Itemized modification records
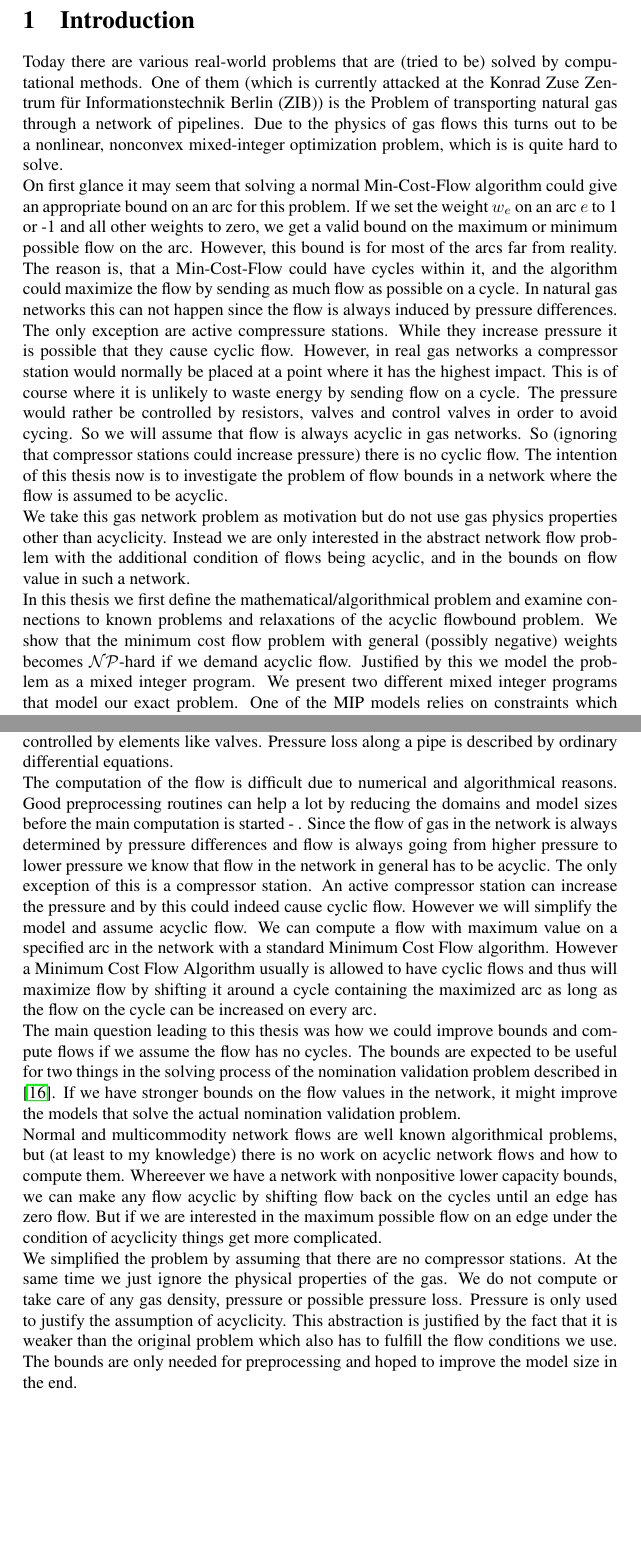
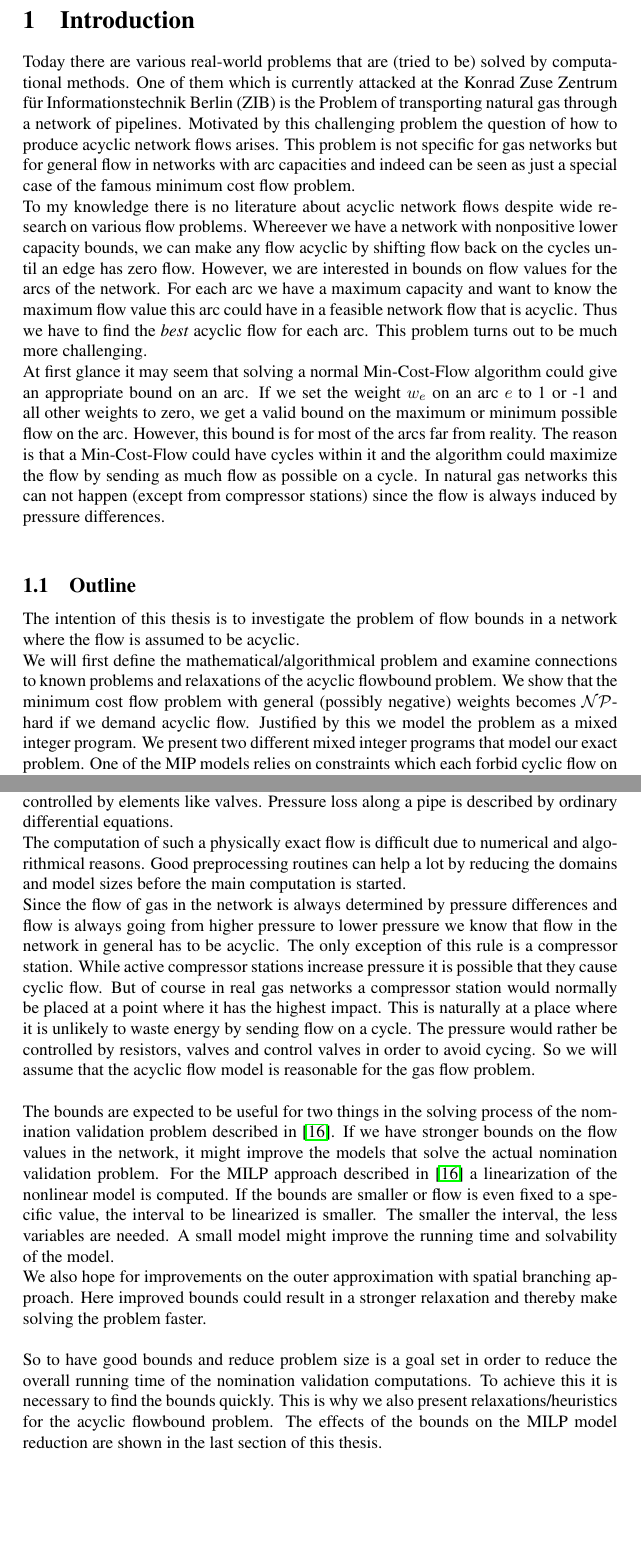
Before and after one commit to tobibuc/Masterarbeit-FlowBounds, a LaTeX document (MA_Latex/MA_Entwurf.tex, which reads MA_Latex/Einleitung.tex, MA_Latex/motivation.tex): two parts of pages 2 and 3 of 49, joined at a grey line, cut so that both start at the same text, the shorter picture padded with empty space. Compiled offline with pdfLaTeX; the source files are stored in an older character set and shown here as Unicode.

Commit message:
einleitung umgeschrieben

```diff
--- a/MA_Latex/Einleitung.tex
+++ b/MA_Latex/Einleitung.tex
@@ -1,31 +1,31 @@
 
-Today there are various real-world problems that are (tried to be) solved by computational methods. One of them (which
-is currently attacked at the Konrad Zuse Zentrum für Informationstechnik Berlin (ZIB)) is the Problem of transporting
-natural gas through a network of pipelines. Due to the physics of gas flows this turns out to be a nonlinear, nonconvex
-mixed-integer optimization problem, which is is quite hard to solve.
-% For solving the nonlinear constraints, we compute a [linearization... TODO ]
+Today there are various real-world problems that are (tried to be) solved by computational methods. One of them which
+is currently attacked at the Konrad Zuse Zentrum für Informationstechnik Berlin (ZIB) is the Problem of transporting
+natural gas through a network of pipelines. Motivated by this challenging problem the question of how to produce
+acyclic network flows arises. This problem is not specific for gas networks but for general flow in networks with arc
+capacities and indeed can be seen as just a special case of the famous minimum cost flow problem.
 
-On first glance it may seem that solving a normal Min-Cost-Flow algorithm could give an appropriate bound
-on an arc for this problem. If we set the weight $w_e$ on an arc $e$ to 1 or -1 and all other weights to zero, we get
+To my knowledge there is no literature about acyclic network flows despite wide research on various flow problems.
+Whereever we have a network with nonpositive lower capacity bounds, we can make any flow acyclic by shifting flow
+back on the cycles until an edge has zero flow.
+However, we are interested in bounds on flow values for the arcs of the network. For each arc we have a maximum
+capacity and want to know the maximum flow value this arc could have in a feasible network flow that is acyclic. Thus
+we have to find the \textit{best} acyclic flow for each arc. This problem turns out to be much more challenging.
+
+
+At first glance it may seem that solving a normal Min-Cost-Flow algorithm could give an appropriate bound
+on an arc. If we set the weight $w_e$ on an arc $e$ to 1 or -1 and all other weights to zero, we get
 a valid bound on the maximum or minimum possible flow on the arc. However, this bound is for most of the arcs far from
-reality. The reason is, that a Min-Cost-Flow could have cycles within it, and the algorithm could maximize the flow by
-sending as much flow as possible on a cycle. In natural gas networks this can not happen since the flow is
-always induced by pressure differences. The only exception are active compressure stations. While they increase
-pressure it is possible that they cause cyclic flow. However, in real gas networks a compressor station would normally
-be placed at a point where it has the highest impact. This is of course where it is unlikely to waste energy by sending
-flow on a cycle. The pressure would rather be controlled by resistors, valves and control valves in order to avoid
-cycing. So we will assume that flow is always acyclic in gas networks.
-%TODO kann man zeigen, dass die in "guten" netzen nie kreisfluss erzeugen müssen? weil es nur verschwendung waere?
-So (ignoring that compressor stations could increase pressure) there is no cyclic flow. The intention of this thesis now
-is to investigate the problem of flow bounds in a network where the flow is assumed to be acyclic.
+reality. The reason is that a Min-Cost-Flow could have cycles within it and the algorithm could maximize the flow by
+sending as much flow as possible on a cycle. In natural gas networks this can not happen (except from compressor
+stations) since the flow is always induced by pressure differences.\\
 
-We take this gas network problem as motivation but do not use gas physics properties other than acyclicity. Instead we
-are only interested in the abstract network flow problem with the additional condition of flows being acyclic, and
-in the bounds on flow value in such a network.
+\subsection{Outline}
+The intention of this thesis is to investigate the problem of flow bounds in a network where the flow is assumed to be
+acyclic.
 
-% We will
-In this thesis we first define the mathematical/algorithmical problem and examine connections to known problems and
-relaxations of the acyclic flowbound problem. We show that the minimum cost flow problem with general (possibly
+We will first define the mathematical/algorithmical problem and examine connections to known problems
+and relaxations of the acyclic flowbound problem. We show that the minimum cost flow problem with general (possibly
 negative) weights becomes $\mathcal{NP}$-hard if we demand acyclic flow.
 Justified by this we model the problem as a mixed integer program. We present two different mixed integer programs
 that model our exact problem. One of the MIP models relies on constraints which each forbid cyclic flow on a cycle of
--- a/MA_Latex/motivation.tex
+++ b/MA_Latex/motivation.tex
@@ -15,42 +15,44 @@ The flow of gas through a pipeline network is determined by physical conditions
 Pressure can be increased in compressor stations and controlled by elements like valves. Pressure loss along a pipe is
 described by ordinary differential equations.
 
-The computation of the flow is difficult due to numerical and algorithmical reasons. Good preprocessing
-routines can help a lot by reducing the domains and model sizes before the main computation is started - .
+The computation of such a physically exact flow is difficult due to numerical and algorithmical reasons. Good
+preprocessing routines can help a lot by reducing the domains and model sizes before the main computation is started.
+
 Since the flow of gas in the network is always determined by pressure differences and flow is always going from higher
 pressure to lower pressure we know that flow in the network in general has to be acyclic. The only exception of this
-is a compressor station. An active compressor station can increase the pressure and by this could indeed cause cyclic
-flow. However we will simplify the model and assume acyclic flow.
-%TODO kann ich beweisen (sollte ich??) dass es immer eine gleichwertige azyklische loesung gibt?
-We can compute a flow with
-maximum value on a specified arc in the network with a standard Minimum Cost Flow algorithm.
-However a Minimum Cost Flow Algorithm usually is allowed to have cyclic flows and thus will maximize flow by shifting
-it around a cycle containing the maximized arc as long as the flow on the cycle can be increased on every arc.
+rule is a compressor station. While  active compressor stations increase
+pressure it is possible that they cause cyclic flow. But of course in real gas networks a compressor station would
+normally be placed at a point where it has the highest impact. This is naturally at a place where it is unlikely to
+waste energy by sending flow on a cycle. The pressure would rather be controlled by resistors, valves and control valves
+in order to avoid cycing. So we will assume that the acyclic flow model is reasonable for the gas flow problem.\\
 
-The main question leading to this thesis was how we could improve bounds and compute flows if we assume the flow has no
-cycles.
 %erklärung warum wir engere Bounds brauchen können
 The bounds are expected to be useful for two things in the solving process of the nomination validation problem
 described in \cite{PfetschFuegenschuhGeissleretal.2012}. If we have stronger bounds on the flow values in the network,
 it might improve the models that solve the actual nomination validation problem.
 %TODO detaillierter! Erst das Modell mit dem MIP beschreiben und dass es durch kleinere Intervalle die Zahl der vars
 %verringert
+For the MILP approach described in \cite{PfetschFuegenschuhGeissleretal.2012} a linearization of the
+nonlinear model is computed. If the bounds are smaller or flow is even fixed to a specific value, the interval to be
+linearized is smaller. The smaller the interval, the less variables are needed. A small model might improve the running
+time and solvability of the model.
+
+We also hope for improvements on the outer approximation with spatial branching approach. Here improved bounds could
+result in a stronger relaxation and thereby make solving the problem faster. \\
+% TODO das MINLP beschreiben und wie sich im MINLP die Modellgroesse verkleinert?
+
+So to have good bounds and reduce problem size is a goal set in order to reduce the overall running time of the
+nomination validation computations. To achieve this it is necessary to find the bounds quickly. This is why we also
+present relaxations/heuristics for the acyclic flowbound problem. The effects of the bounds on the MILP model reduction
+are shown in the last section of this thesis.
 
 
-% TODO dann das MINLP beschreiben und wie sich im MINLP die Modellgroesse verkleinert
 
-
-Normal and multicommodity network flows are well known algorithmical problems, but (at least to my
-knowledge) there is no work on acyclic network flows and how to compute them.
-Whereever we have a network with nonpositive lower capacity bounds, we can make any flow acyclic by shifting flow
-back on the cycles until an edge has zero flow. But if we are interested in the maximum possible flow on an edge under
-the condition of acyclicity things get more complicated.
-
-We simplified the problem by assuming that there are no compressor stations. At the same time we just ignore the
-physical properties of the gas. We do not compute or take care of any gas density, pressure or possible pressure loss.
-Pressure is only used to justify the assumption of acyclicity. This abstraction is justified by the fact that it is
-weaker than the original problem which also has to fulfill the flow conditions we use. The bounds are only needed
-for preprocessing and hoped to improve the model size in the end.
+% We simplified the problem by assuming that there are no compressor stations or at least they do not cause cyclic flow.
+% At the same time we just ignore the physical properties of the gas. We do not compute or take care of any gas density,
+% pressure or possible pressure loss. Pressure is only used to justify the assumption of acyclicity. This abstraction is
+% justified by the fact that it is weaker than the original problem which also has to fulfill the flow conditions we use.
+% The bounds are only needed for preprocessing and to improve the model size in the end.
 
 \subsection{Related Work}
 The diploma thesis of Thea Göllner \cite{DiplomarbeitTheaGoellner} describes preprocessing techniques for stationary gas
```
Also changed, not shown: MA_Latex/MA_Entwurf.tex (+3 -3 lines), MA_Latex/MA_Entwurf.pdf, MA_Latex/Einleitung.tex (4 more changed lines), MA_Latex/motivation.tex (8 more changed lines).
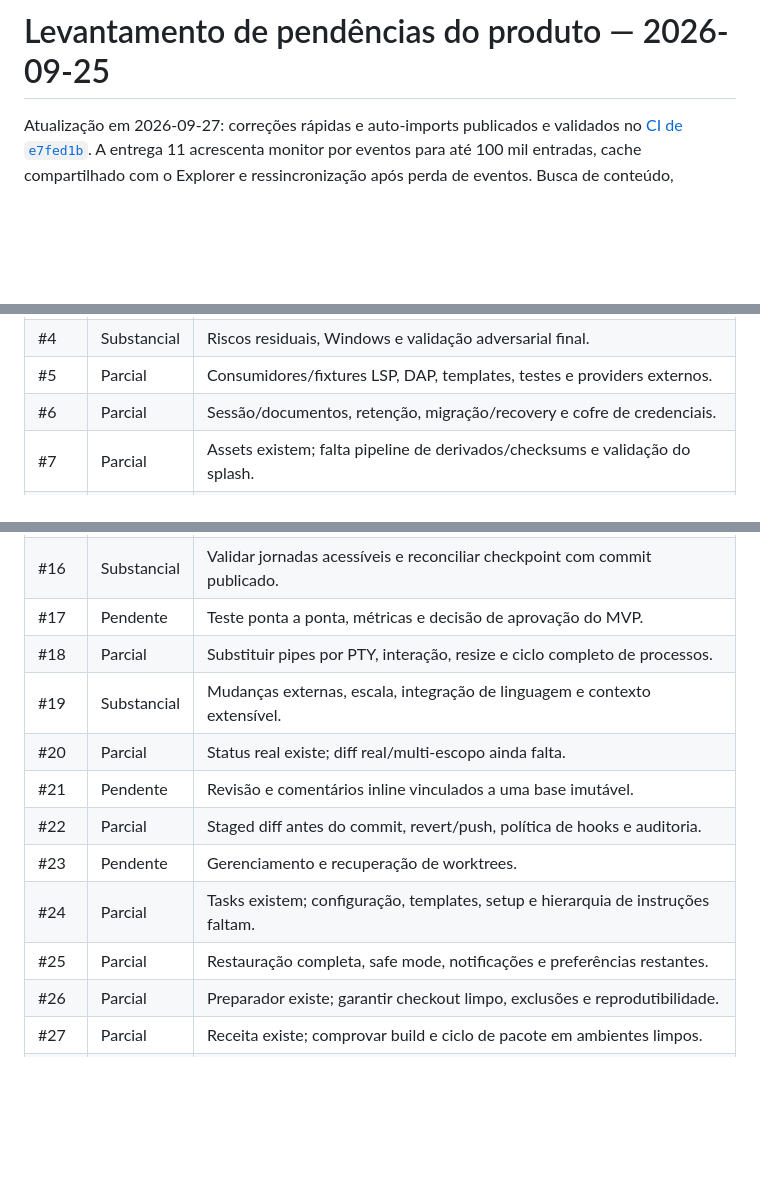
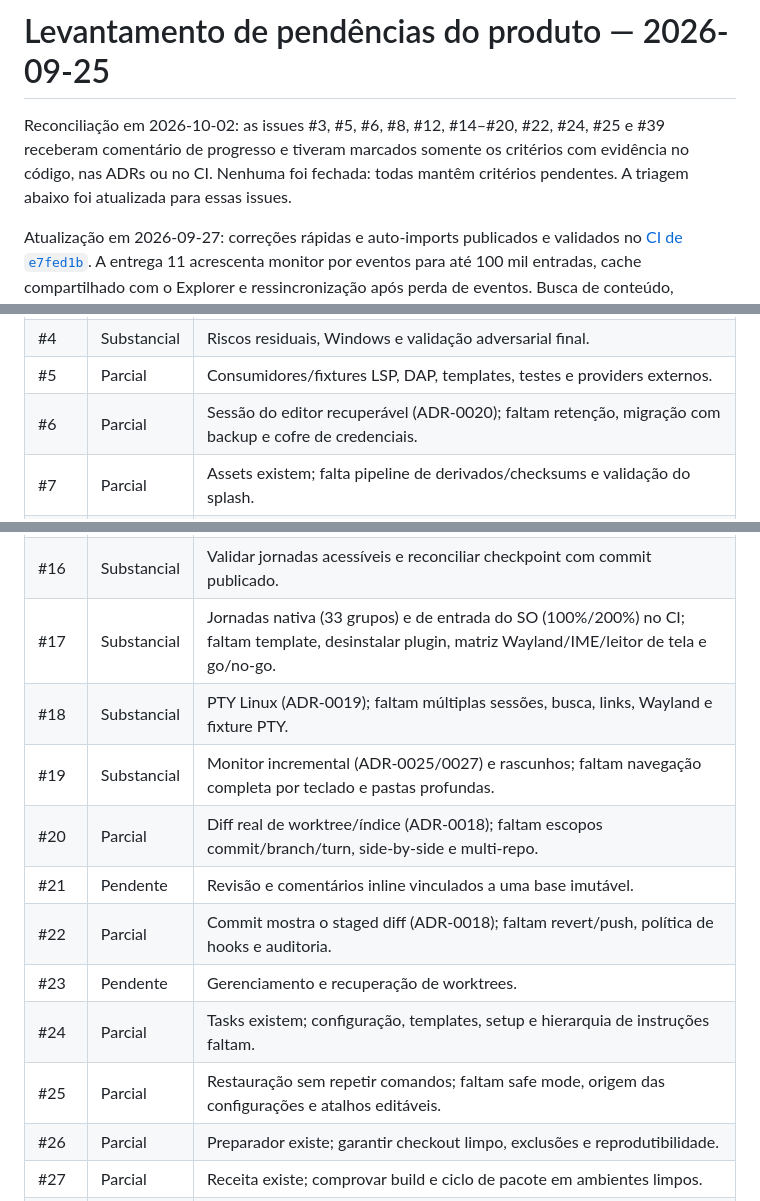
Before and after one commit to w3ti/Lyrnova, a Markdown page: docs/product/gap-analysis-2026-09-25.md, 3 parts joined by grey strips. Drawn GitHub-style; blank space fills up the shorter version.

Commit message:
docs: reconcile issue triage with delivered work
Co-Authored-By: Claude Opus 5.5 <noreply@anthropic.com>

```diff
--- a/docs/product/gap-analysis-2026-09-25.md
+++ b/docs/product/gap-analysis-2026-09-25.md
@@ -1,4 +1,9 @@
 # Levantamento de pendências do produto — 2026-09-25
+
+Reconciliação em 2026-10-02: as issues #3, #5, #6, #8, #12, #14–#20, #22, #24, #25
+e #39 receberam comentário de progresso e tiveram marcados somente os critérios
+com evidência no código, nas ADRs ou no CI. Nenhuma foi fechada: todas mantêm
+critérios pendentes. A triagem abaixo foi atualizada para essas issues.
 
 Atualização em 2026-09-27: correções rápidas e auto-imports publicados e validados
 no [CI de `e7fed1b`](https://github.com/w3ti/Lyrnova/actions/runs/36313326018).
@@ -132,7 +137,7 @@ Nenhuma linha recomenda fechar uma issue automaticamente.
 | #3 | Substancial | Smoke nativo em perfil limpo e aceites completos. |
 | #4 | Substancial | Riscos residuais, Windows e validação adversarial final. |
 | #5 | Parcial | Consumidores/fixtures LSP, DAP, templates, testes e providers externos. |
-| #6 | Parcial | Sessão/documentos, retenção, migração/recovery e cofre de credenciais. |
+| #6 | Parcial | Sessão do editor recuperável (ADR-0020); faltam retenção, migração com backup e cofre de credenciais. |
 | #7 | Parcial | Assets existem; falta pipeline de derivados/checksums e validação do splash. |
 | #8 | Substancial | Jornadas frontend, matrizes, dependências/licenças e evidência dos gates. |
 | #9 | Substancial | Busca/filtros de plugins e matriz de layout/acessibilidade. |
@@ -143,15 +148,15 @@ Nenhuma linha recomenda fechar uma issue automaticamente.
 | #14 | Substancial | Resolução de paths resistente a corridas e aceites de atribuição/cancelamento. |
 | #15 | Substancial | Quotas por execução, fechamento de corridas de cwd e homologação no host alvo. |
 | #16 | Substancial | Validar jornadas acessíveis e reconciliar checkpoint com commit publicado. |
-| #17 | Pendente | Teste ponta a ponta, métricas e decisão de aprovação do MVP. |
-| #18 | Parcial | Substituir pipes por PTY, interação, resize e ciclo completo de processos. |
-| #19 | Substancial | Mudanças externas, escala, integração de linguagem e contexto extensível. |
-| #20 | Parcial | Status real existe; diff real/multi-escopo ainda falta. |
+| #17 | Substancial | Jornadas nativa (33 grupos) e de entrada do SO (100%/200%) no CI; faltam template, desinstalar plugin, matriz Wayland/IME/leitor de tela e go/no-go. |
+| #18 | Substancial | PTY Linux (ADR-0019); faltam múltiplas sessões, busca, links, Wayland e fixture PTY. |
+| #19 | Substancial | Monitor incremental (ADR-0025/0027) e rascunhos; faltam navegação completa por teclado e pastas profundas. |
+| #20 | Parcial | Diff real de worktree/índice (ADR-0018); faltam escopos commit/branch/turn, side-by-side e multi-repo. |
 | #21 | Pendente | Revisão e comentários inline vinculados a uma base imutável. |
-| #22 | Parcial | Staged diff antes do commit, revert/push, política de hooks e auditoria. |
+| #22 | Parcial | Commit mostra o staged diff (ADR-0018); faltam revert/push, política de hooks e auditoria. |
 | #23 | Pendente | Gerenciamento e recuperação de worktrees. |
 | #24 | Parcial | Tasks existem; configuração, templates, setup e hierarquia de instruções faltam. |
-| #25 | Parcial | Restauração completa, safe mode, notificações e preferências restantes. |
+| #25 | Parcial | Restauração sem repetir comandos; faltam safe mode, origem das configurações e atalhos editáveis. |
 | #26 | Parcial | Preparador existe; garantir checkout limpo, exclusões e reprodutibilidade. |
 | #27 | Parcial | Receita existe; comprovar build e ciclo de pacote em ambientes limpos. |
 | #28 | Pendente | Pacotes e matriz Fedora/Debian/Ubuntu/OpenBase. |
```
Also changed, not shown: other parts of docs/product/gap-analysis-2026-09-25.md (+1 -1 lines).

**Exercise goal**.
Scan the entries above for the string "only" and copy each line that contains it.

**Answer to this task**.
-always induced by pressure differences. The only exception are active compressure stations. While they increase
-are only interested in the abstract network flow problem with the additional condition of flows being acyclic, and
 pressure to lower pressure we know that flow in the network in general has to be acyclic. The only exception of this
-Pressure is only used to justify the assumption of acyclicity. This abstraction is justified by the fact that it is
-weaker than the original problem which also has to fulfill the flow conditions we use. The bounds are only needed
+% pressure or possible pressure loss. Pressure is only used to justify the assumption of acyclicity. This abstraction is
+% The bounds are only needed for preprocessing and to improve the model size in the end.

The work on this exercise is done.